Western-trained musicians need to set aside our presuppositions about music. We are the heirs of over a thousand years of refinement – and in some areas simplification and standardisation – of the forms and structures underlying Western music. Since one feature of ancient Greek music was the use of quarter-tone intervals, a better parallel may be with the music of the Middle East. The principal instruments used to accompany the voice, the lyre and the reed-pipes (auloi), are known from descriptions, paintings and archaeological remains; but the musical texts indicate that the Greeks of classical times used very different kinds of rhythm and melodization from those with which we are familiar. To understand what the music meant to ancient listeners requires a broad ethnomusicological approach and a sympathetic ear for non-Western musical traditions.
The ancient Greek language was intrinsically musical. It was tonally inflected, with the syllables of words rising and falling in pitch. A large proportion of the surviving melodies conforms in profile to these word pitches; but in the earliest substantial musical document that survives, comprising a few lines of sung music from Euripides’ Orestes (thought to represent music that Euripides himself composed), the melody deviates from word-pitch. Euripides was a notoriously avant-garde composer, and this may indicate one way in which his music was heard as wildly modern in his time. The fragment seems instead to indicate a kind of ‘programme music’: the words ‘I lament’ and ‘I beseech’ are set to a falling, mournful-sounding cadence, and when the singer exclaims ‘my heart leaps in frenzy’, the melody appears to leap by a musical fifth.
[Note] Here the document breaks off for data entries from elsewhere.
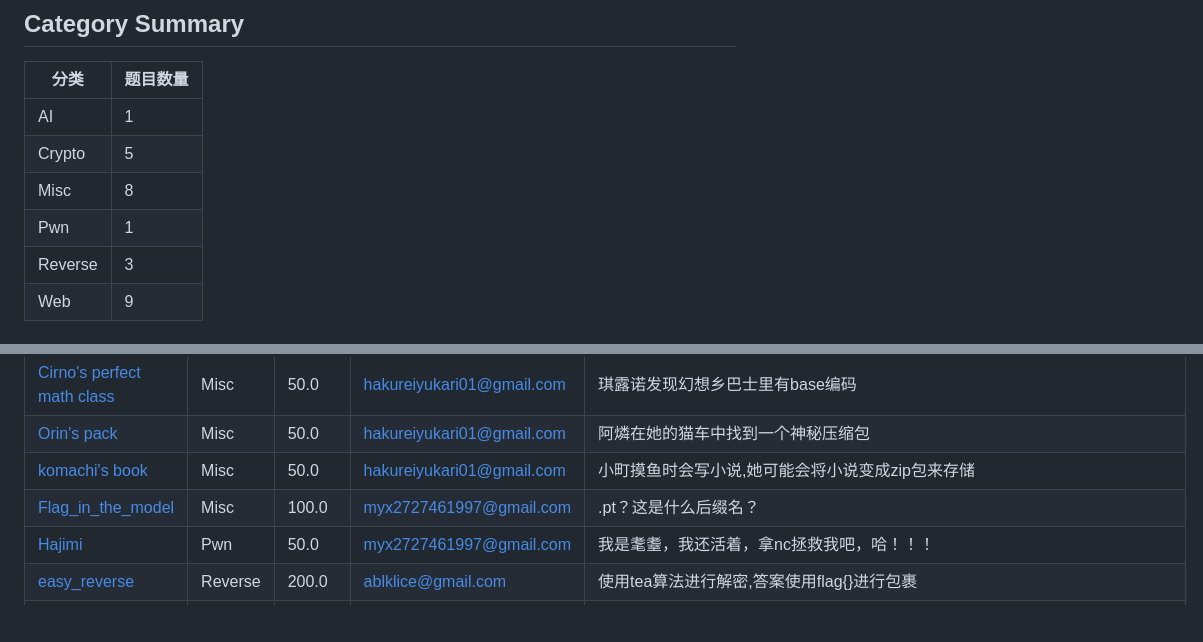
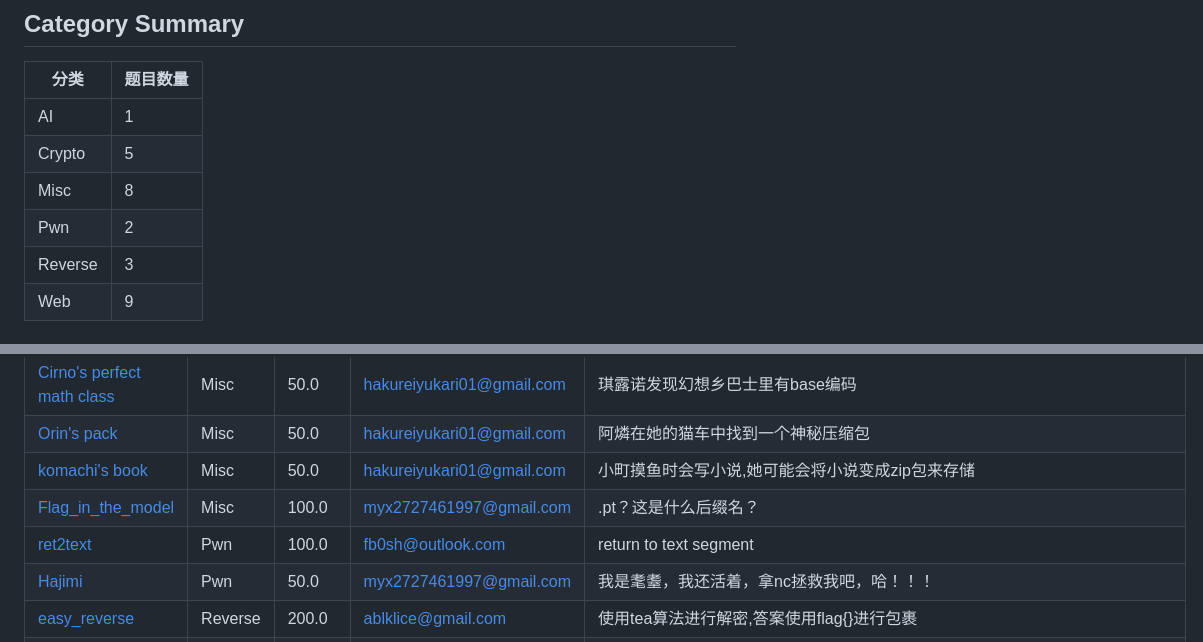
Before and after one commit to FloatCTF/challenges-202510-freshcup, a Markdown page: README.md, 2 parts joined by grey strips. Drawn GitHub-style; blank space fills up the shorter version.

```diff
--- a/README.md
+++ b/README.md
@@ -8,7 +8,7 @@
 | AI | 1 |
 | Crypto | 5 |
 | Misc | 8 |
-| Pwn | 1 |
+| Pwn | 2 |
 | Reverse | 3 |
 | Web | 9 |
 ## Challenges
@@ -28,6 +28,7 @@
 | [Orin&#39;s pack](Misc/Orin%27s%20pack/meta.toml) | Misc | 50.0 | hakureiyukari01@gmail.com | 阿燐在她的猫车中找到一个神秘压缩包 |
 | [komachi&#39;s book](Misc/komachi%27s%20book/meta.toml) | Misc | 50.0 | hakureiyukari01@gmail.com | 小町摸鱼时会写小说,她可能会将小说变成zip包来存储 |
 | [Flag_in_the_model](Misc/Flag_in_the_model/meta.toml) | Misc | 100.0 | myx2727461997@gmail.com | .pt？这是什么后缀名？ |
+| [ret2text](Pwn/ret2text/meta.toml) | Pwn | 100.0 | fb0sh@outlook.com | return to text segment |
 | [Hajimi](Pwn/Hajimi/meta.toml) | Pwn | 50.0 | myx2727461997@gmail.com | 我是耄耋，我还活着，拿nc拯救我吧，哈！！！ |
 | [easy_reverse](Reverse/easy_reverse/meta.toml) | Reverse | 200.0 | ablklice@gmail.com | 使用tea算法进行解密,答案使用flag{}进行包裹 |
 | [strings_attached1](Reverse/strings_attached1/meta.toml) | Reverse | 100.0 | ablklice@gmail.com | 找到了一串字符串，要用什么算法解密呢 |
```
Also changed, not shown: challenges.md (+2 -1 lines).
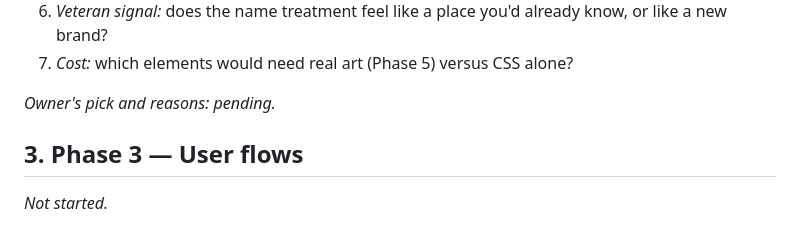
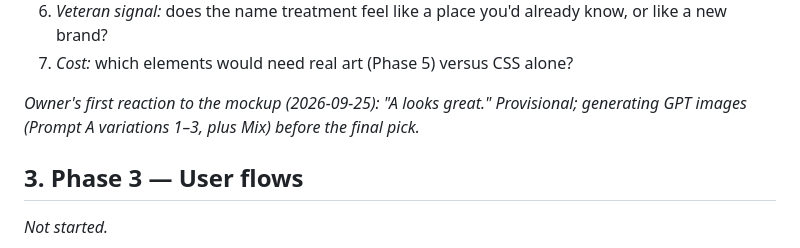
Before and after one commit to kwilson21/kaillera-next, a Markdown page: docs/landing-design.md, the part around the change. Drawn GitHub-style.

Commit message:
docs(landing-design): note owner's provisional lean toward direction A
Co-Authored-By: Claude Fable 5.1 <noreply@anthropic.com>
Claude-Session: https://claude.ai/code/session_01S7poNboFEA4cXazZL8ckop

```diff
--- a/docs/landing-design.md
+++ b/docs/landing-design.md
@@ -931,7 +931,7 @@ three variations by swapping the bracketed line.
    already know, or like a new brand?
 7. *Cost:* which elements would need real art (Phase 5) versus CSS alone?
 
-_Owner's pick and reasons: pending._
+_Owner's first reaction to the mockup (2026-09-25): "A looks great." Provisional; generating GPT images (Prompt A variations 1–3, plus Mix) before the final pick._
 
 ## 3. Phase 3 — User flows
 _Not started._
```
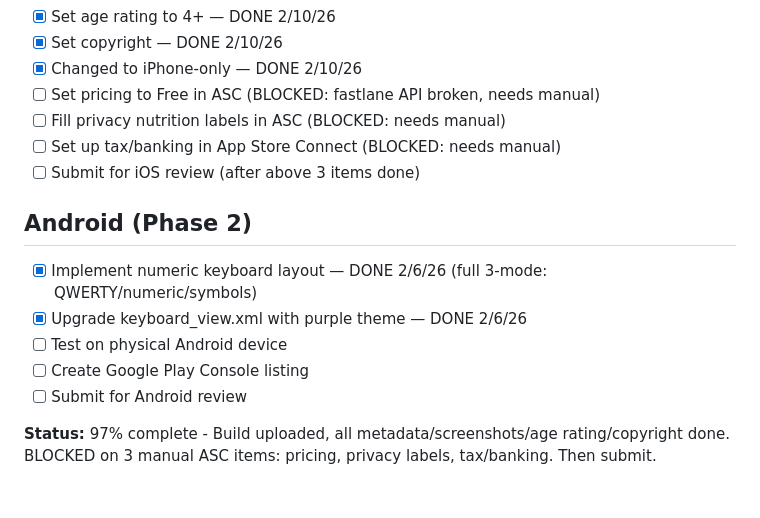
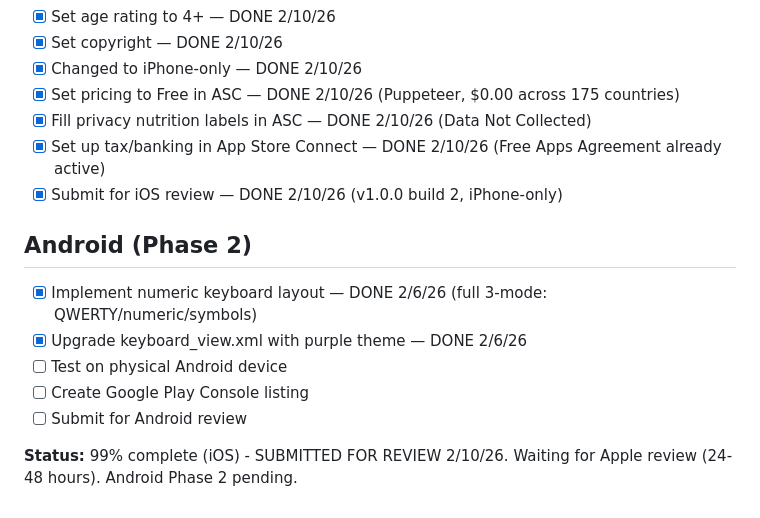
Before and after one commit to MediaPushai/tonetype-keyboard, a Markdown page: CLAUDE.md, the part around the change. GitHub-like rendering.

Commit message:
Update ship list: submitted for iOS App Store review
All ASC tasks complete — pricing, privacy labels, tax/agreements done via
Puppeteer automation. Build 2 (iPhone-only) selected and submitted for review.

Co-Authored-By: Claude Opus 4.6 <noreply@anthropic.com>

```diff
--- a/CLAUDE.md
+++ b/CLAUDE.md
@@ -46,10 +46,10 @@
 - [x] Set age rating to 4+ — DONE 2/10/26
 - [x] Set copyright — DONE 2/10/26
 - [x] Changed to iPhone-only — DONE 2/10/26
-- [ ] Set pricing to Free in ASC (BLOCKED: fastlane API broken, needs manual)
-- [ ] Fill privacy nutrition labels in ASC (BLOCKED: needs manual)
-- [ ] Set up tax/banking in App Store Connect (BLOCKED: needs manual)
-- [ ] Submit for iOS review (after above 3 items done)
+- [x] Set pricing to Free in ASC — DONE 2/10/26 (Puppeteer, $0.00 across 175 countries)
+- [x] Fill privacy nutrition labels in ASC — DONE 2/10/26 (Data Not Collected)
+- [x] Set up tax/banking in App Store Connect — DONE 2/10/26 (Free Apps Agreement already active)
+- [x] Submit for iOS review — DONE 2/10/26 (v1.0.0 build 2, iPhone-only)
 
 ## Android (Phase 2)
 - [x] Implement numeric keyboard layout — DONE 2/6/26 (full 3-mode: QWERTY/numeric/symbols)
@@ -58,4 +58,4 @@
 - [ ] Create Google Play Console listing
 - [ ] Submit for Android review
 
-**Status:** 97% complete - Build uploaded, all metadata/screenshots/age rating/copyright done. BLOCKED on 3 manual ASC items: pricing, privacy labels, tax/banking. Then submit.
+**Status:** 99% complete (iOS) - SUBMITTED FOR REVIEW 2/10/26. Waiting for Apple review (24-48 hours). Android Phase 2 pending.
```
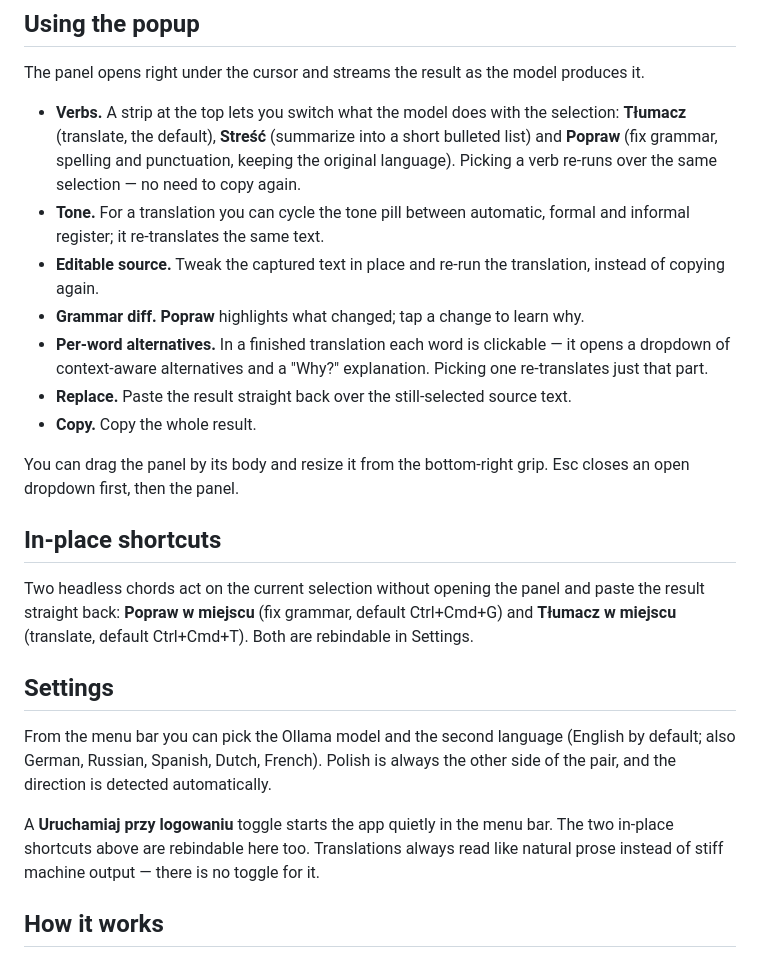
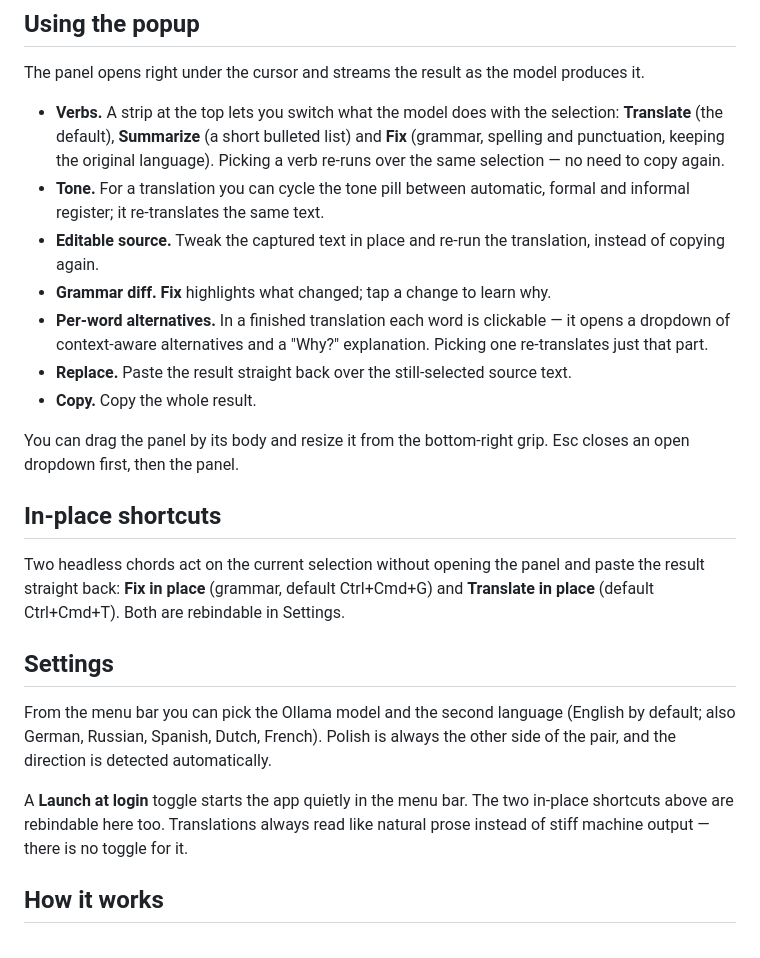
Before and after one commit to ethantiv/glosso, a Markdown page: README.md, the part around the change. Drawn GitHub-style.

```diff
--- a/README.md
+++ b/README.md
@@ -40,10 +40,10 @@ Releasing is automatic: bump `MARKETING_VERSION` in `project.yml` in a PR, and m
 
 The panel opens right under the cursor and streams the result as the model produces it.
 
-- **Verbs.** A strip at the top lets you switch what the model does with the selection: **Tłumacz** (translate, the default), **Streść** (summarize into a short bulleted list) and **Popraw** (fix grammar, spelling and punctuation, keeping the original language). Picking a verb re-runs over the same selection — no need to copy again.
+- **Verbs.** A strip at the top lets you switch what the model does with the selection: **Translate** (the default), **Summarize** (a short bulleted list) and **Fix** (grammar, spelling and punctuation, keeping the original language). Picking a verb re-runs over the same selection — no need to copy again.
 - **Tone.** For a translation you can cycle the tone pill between automatic, formal and informal register; it re-translates the same text.
 - **Editable source.** Tweak the captured text in place and re-run the translation, instead of copying again.
-- **Grammar diff.** **Popraw** highlights what changed; tap a change to learn why.
+- **Grammar diff.** **Fix** highlights what changed; tap a change to learn why.
 - **Per-word alternatives.** In a finished translation each word is clickable — it opens a dropdown of context-aware alternatives and a "Why?" explanation. Picking one re-translates just that part.
 - **Replace.** Paste the result straight back over the still-selected source text.
 - **Copy.** Copy the whole result.
@@ -52,13 +52,13 @@ You can drag the panel by its body and resize it from the bottom-right grip. Esc
 
 ## In-place shortcuts
 
-Two headless chords act on the current selection without opening the panel and paste the result straight back: **Popraw w miejscu** (fix grammar, default Ctrl+Cmd+G) and **Tłumacz w miejscu** (translate, default Ctrl+Cmd+T). Both are rebindable in Settings.
+Two headless chords act on the current selection without opening the panel and paste the result straight back: **Fix in place** (grammar, default Ctrl+Cmd+G) and **Translate in place** (default Ctrl+Cmd+T). Both are rebindable in Settings.
 
 ## Settings
 
 From the menu bar you can pick the Ollama model and the second language (English by default; also German, Russian, Spanish, Dutch, French). Polish is always the other side of the pair, and the direction is detected automatically.
 
-A **Uruchamiaj przy logowaniu** toggle starts the app quietly in the menu bar. The two in-place shortcuts above are rebindable here too. Translations always read like natural prose instead of stiff machine output — there is no toggle for it.
+A **Launch at login** toggle starts the app quietly in the menu bar. The two in-place shortcuts above are rebindable here too. Translations always read like natural prose instead of stiff machine output — there is no toggle for it.
 
 ## How it works
 
```
Also changed, not shown: CLAUDE.md (+8 -8 lines).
The huge appeal of Euripides’ new music is indicated by a moving story in Plutarch about the Athenians imprisoned in Syracusan quarries in 413 BC after their disastrous campaign to conquer Sicily. Those who could sing Euripides’ latest songs to their captors were able to earn food and drink and even to save their lives. The reconstruction of ancient music may not solve the puzzle of the Sirens’ Song; but if it helps us learn something of the original sound and appearance of a tragic chorus, it will justify the British Academy’s and Jesus College’s support of my return to the kind of inquiry that over thirty years ago Isaiah Berlin hoped I would undertake at All Souls.
Dr. Armand D’Angour, Jesus College, Oxford. Reprinted courtesy of the author.